I have 5 articles waiting to finish and publish, most of them are touching theoretcal approach of the Nexi microcomputer. But I am too impatient, I want to run something! I have decided to make a smoke test of my chosen m68k. This is a starting point, most of the work will be a development of this simple test.
Couple of weeks took me to run m68k core for the first time. I have decided to use ao68000 core by Aleksander Osman. It is written in verilog with Wishbone b.3 interface (written as separate module, so it would be quite easy to change it to original m68k interface), finished (most projects aren’t fully functional). Disadvantages are not exact timing of instruction (I don’t care) and usage of wishbone bus (I’m not planning to make any application with physical IC, so, also, I don’t care).
AO68000 was using ram Altera’s megafunction as a storage for microcode and A and D registers, so it was impossible to run it on simulation. I have rewritten this piece of code with standard RAM implementation. With success!
Next, I have written simple testbench, to connect ao68k with wishbone based RAM module. The catch was with address lines connection. AO68k is using wishbone’s SEL bus, which indicates what part of dat_o signals are expected to have valid data. For example, if microprocessor want’s to read 1 byte of data it changes the state of sel[3:0] to 0b0001. If microprocessor want’s to read whole 32 bits of data it changes the state of sel[3:0] to 0b1111. AO68000 have 32 bit address bus, 32 bit data bus and 8bit granularity.
Because of the fact, my ram module’s size is determined by address bus width, and I wan’t to have 1M of RAM, I have defined 32 bit adddress wire, connect [32:2] lines with ao68k, and [19:0] to ram module, assigning the 2 least significant bits with zeroes.
Next step was to create a memory dump with valid exception table and code. M68000 expects to have Exception table at the beggining of the memory address space.

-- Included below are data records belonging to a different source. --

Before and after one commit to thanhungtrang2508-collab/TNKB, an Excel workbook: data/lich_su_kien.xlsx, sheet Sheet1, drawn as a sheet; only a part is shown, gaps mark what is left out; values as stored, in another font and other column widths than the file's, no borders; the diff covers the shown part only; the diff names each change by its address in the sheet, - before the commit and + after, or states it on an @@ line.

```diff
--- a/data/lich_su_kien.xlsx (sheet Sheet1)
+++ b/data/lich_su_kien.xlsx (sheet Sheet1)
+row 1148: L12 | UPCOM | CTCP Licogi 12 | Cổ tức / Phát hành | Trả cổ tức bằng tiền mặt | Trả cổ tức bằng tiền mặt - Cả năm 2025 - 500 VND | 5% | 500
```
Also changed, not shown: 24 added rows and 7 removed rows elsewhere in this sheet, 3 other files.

/* exception vector table */
The code is pretty straightforward. M68000 requires to have exception vector table at offset 0x0. This is a major issue when designing your board, because it also requires to have RAM memory starting at 0x0, which is uninitialized after a reset. M68010 has Vector Base Register. It’s value is added to the offset of exception to compute the absolute address of exception function. At reset time, the value to VBR is 0x0, so you also have to have initial exception table at 0x0. But we don’t have to worry about that now. First two entries have 32 bit, where all other have 16 bit entries. Not all entres all included.

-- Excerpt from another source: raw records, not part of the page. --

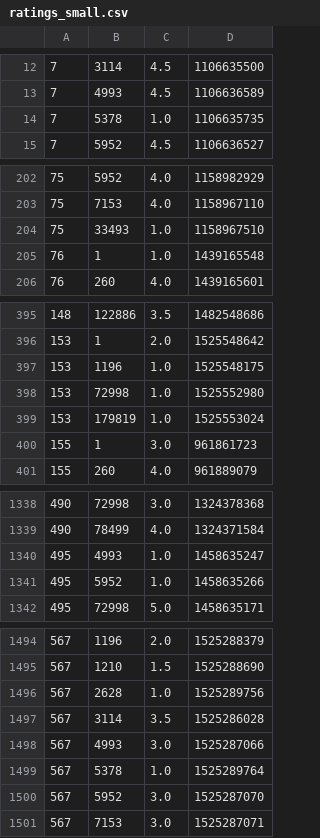
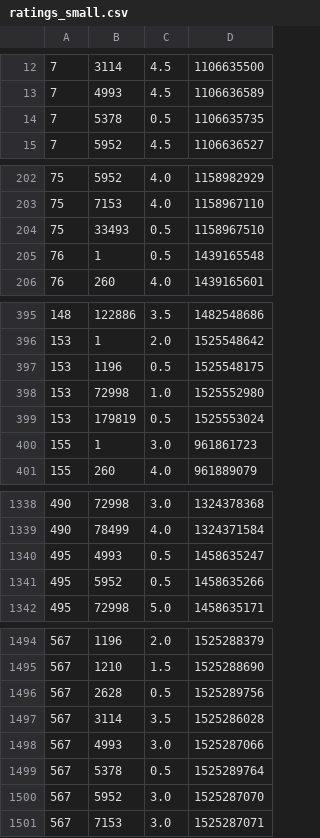
Before and after one commit to domfre/scala-movie-recommender, a CSV file: src/main/resources/ratings_small.csv, drawn as a sheet; only a part is shown, gaps mark what is left out; the diff covers the shown part only.

```diff
--- a/src/main/resources/ratings_small.csv
+++ b/src/main/resources/ratings_small.csv
@@ -13,3 +13,3 @@
 7|4993|4.5|1106636589
-7|5378|1.0|1106635735
+7|5378|0.5|1106635735
 7|5952|4.5|1106636527
@@ -203,4 +203,4 @@
 75|7153|4.0|1158967110
-75|33493|1.0|1158967510
-76|1|1.0|1439165548
+75|33493|0.5|1158967510
+76|1|0.5|1439165548
 76|260|4.0|1439165601
@@ -396,5 +396,5 @@
 153|1|2.0|1525548642
-153|1196|1.0|1525548175
+153|1196|0.5|1525548175
 153|72998|1.0|1525552980
-153|179819|1.0|1525553024
+153|179819|0.5|1525553024
 155|1|3.0|961861723
@@ -1339,4 +1339,4 @@
 490|78499|4.0|1324371584
-495|4993|1.0|1458635247
-495|5952|1.0|1458635266
+495|4993|0.5|1458635247
+495|5952|0.5|1458635266
 495|72998|5.0|1458635171
@@ -1495,6 +1495,6 @@
 567|1210|1.5|1525288690
-567|2628|1.0|1525289756
+567|2628|0.5|1525289756
 567|3114|3.5|1525286028
 567|4993|3.0|1525287066
-567|5378|1.0|1525289764
+567|5378|0.5|1525289764
 567|5952|3.0|1525287070
```
Also changed, not shown: 5 edited cells elsewhere in this file, 2 other files.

The actual code starts at 0x100. We make some random moves, then loop again to the label at 0x100. Nothing more. This piece of code helps me to investigate m68k assembly, by playing with it, and watching, how it is behaving in gtkwave.
Compilation is a bit tricky. I use m68k-unknown-elf compiler, created with crosstool-ng. raw2vnem.py is a script that converts 32-bit hex input into vmem output, for reading by readmemh.

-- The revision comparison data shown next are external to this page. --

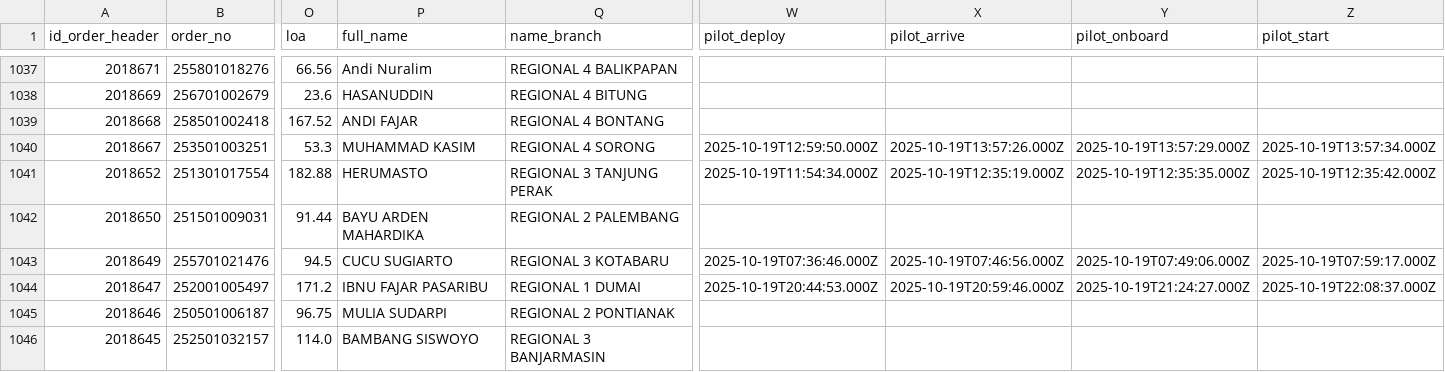
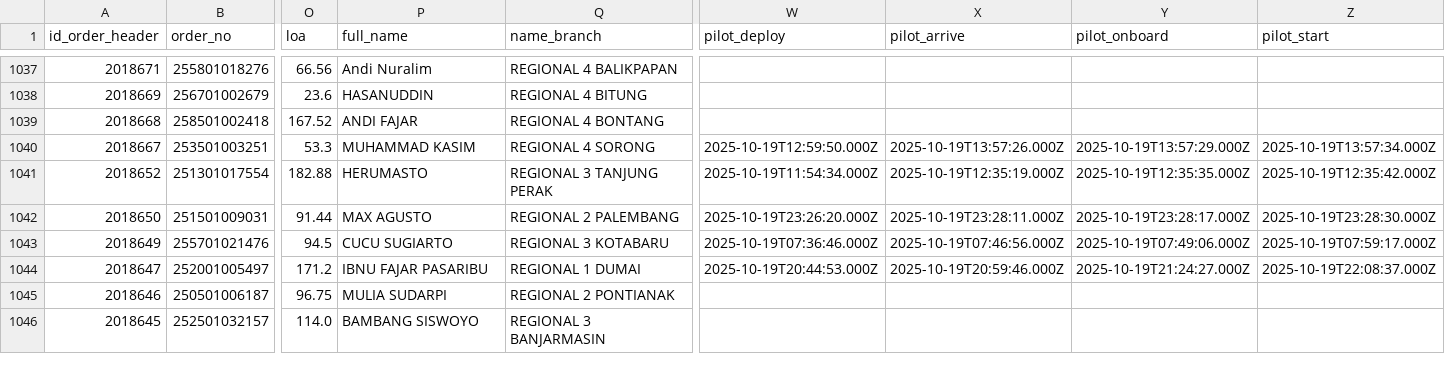
Before and after one commit to Hadi197/JobActy, a CSV file: job.csv, drawn as a sheet; only a part is shown, gaps mark what is left out; the diff covers the shown part only; the diff names each change by its address in the sheet, - before the commit and + after, or states it on an @@ line.

```diff
--- a/job.csv
+++ b/job.csv
-P1042 (full_name): BAYU ARDEN MAHARDIKA
+P1042 (full_name): MAX AGUSTO
-W1042 (pilot_deploy): (empty)
+W1042 (pilot_deploy): 2025-10-19T23:26:20.000Z
-X1042 (pilot_arrive): (empty)
+X1042 (pilot_arrive): 2025-10-19T23:28:11.000Z
-Y1042 (pilot_onboard): (empty)
+Y1042 (pilot_onboard): 2025-10-19T23:28:17.000Z
-Z1042 (pilot_start): (empty)
+Z1042 (pilot_start): 2025-10-19T23:28:30.000Z
```
Also changed, not shown: 155 edited cells elsewhere in this file.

$(CROSS_COMPILE)-as -m68000 -o loop1.elf loop1.S
$(CROSS_COMPILE)-objcopy -O binary loop1.elf loop1.bin
dd if=/dev/zero of=loop1.raw bs=512 count=1
dd if=loop1.bin of=loop1.raw conv=notrunc
xxd -p -c 4 loop1.raw | ../tools/raw2vmem.py > m68k_initial_ram.vmem
Let’s see how does disassembled code look like. As you can see, rasm2 is using U2 encoding instead on unsigned one.
$ xxd -p -seek 0x100 sw/loop1.bin | rasm2 -a m68k -b 16 -D -
0x00000000 2 4e71 nop
0x00000002 6 203ca5a5a5a5 move.l -0x5a5a5a5b,d0
0x00000008 4 323cbeef move.w -0x4111,d1
0x0000000c 2 d240 add.w d0,d1
0x0000000e 10 23fc5a5a5a5a00000000 move.l 0x5a5a5a5a,0.l
0x00000018 4 143c00de move.b -0x22,d2
0x0000001c 4 4efaffe2 jmp 0(pc)
The final step is to run it all, and analyse the waveform. Seems like everything is working fine, the code forces the cpu to jump from 0x0000011c up to 0x00000100. The additional 0x0000011e and 0x00000120 is probably caused by prefetcher. The code is available at nexi github repository.
My current (not organized) todo list contains:
- create high level design of the project
- analysis of ao68000 internals
- rewrite its microcode generator
- create/obtain table of differencies between 68000, 68010 and so on
- first draft of cache module
- run above code with added uart ip core in some FPGA devboard. Then, write bootloader for it.
- toolchain research (crosstool’s gcc, llvm + clang, ready-to-use toolchains etc)
- run ucLinux on the core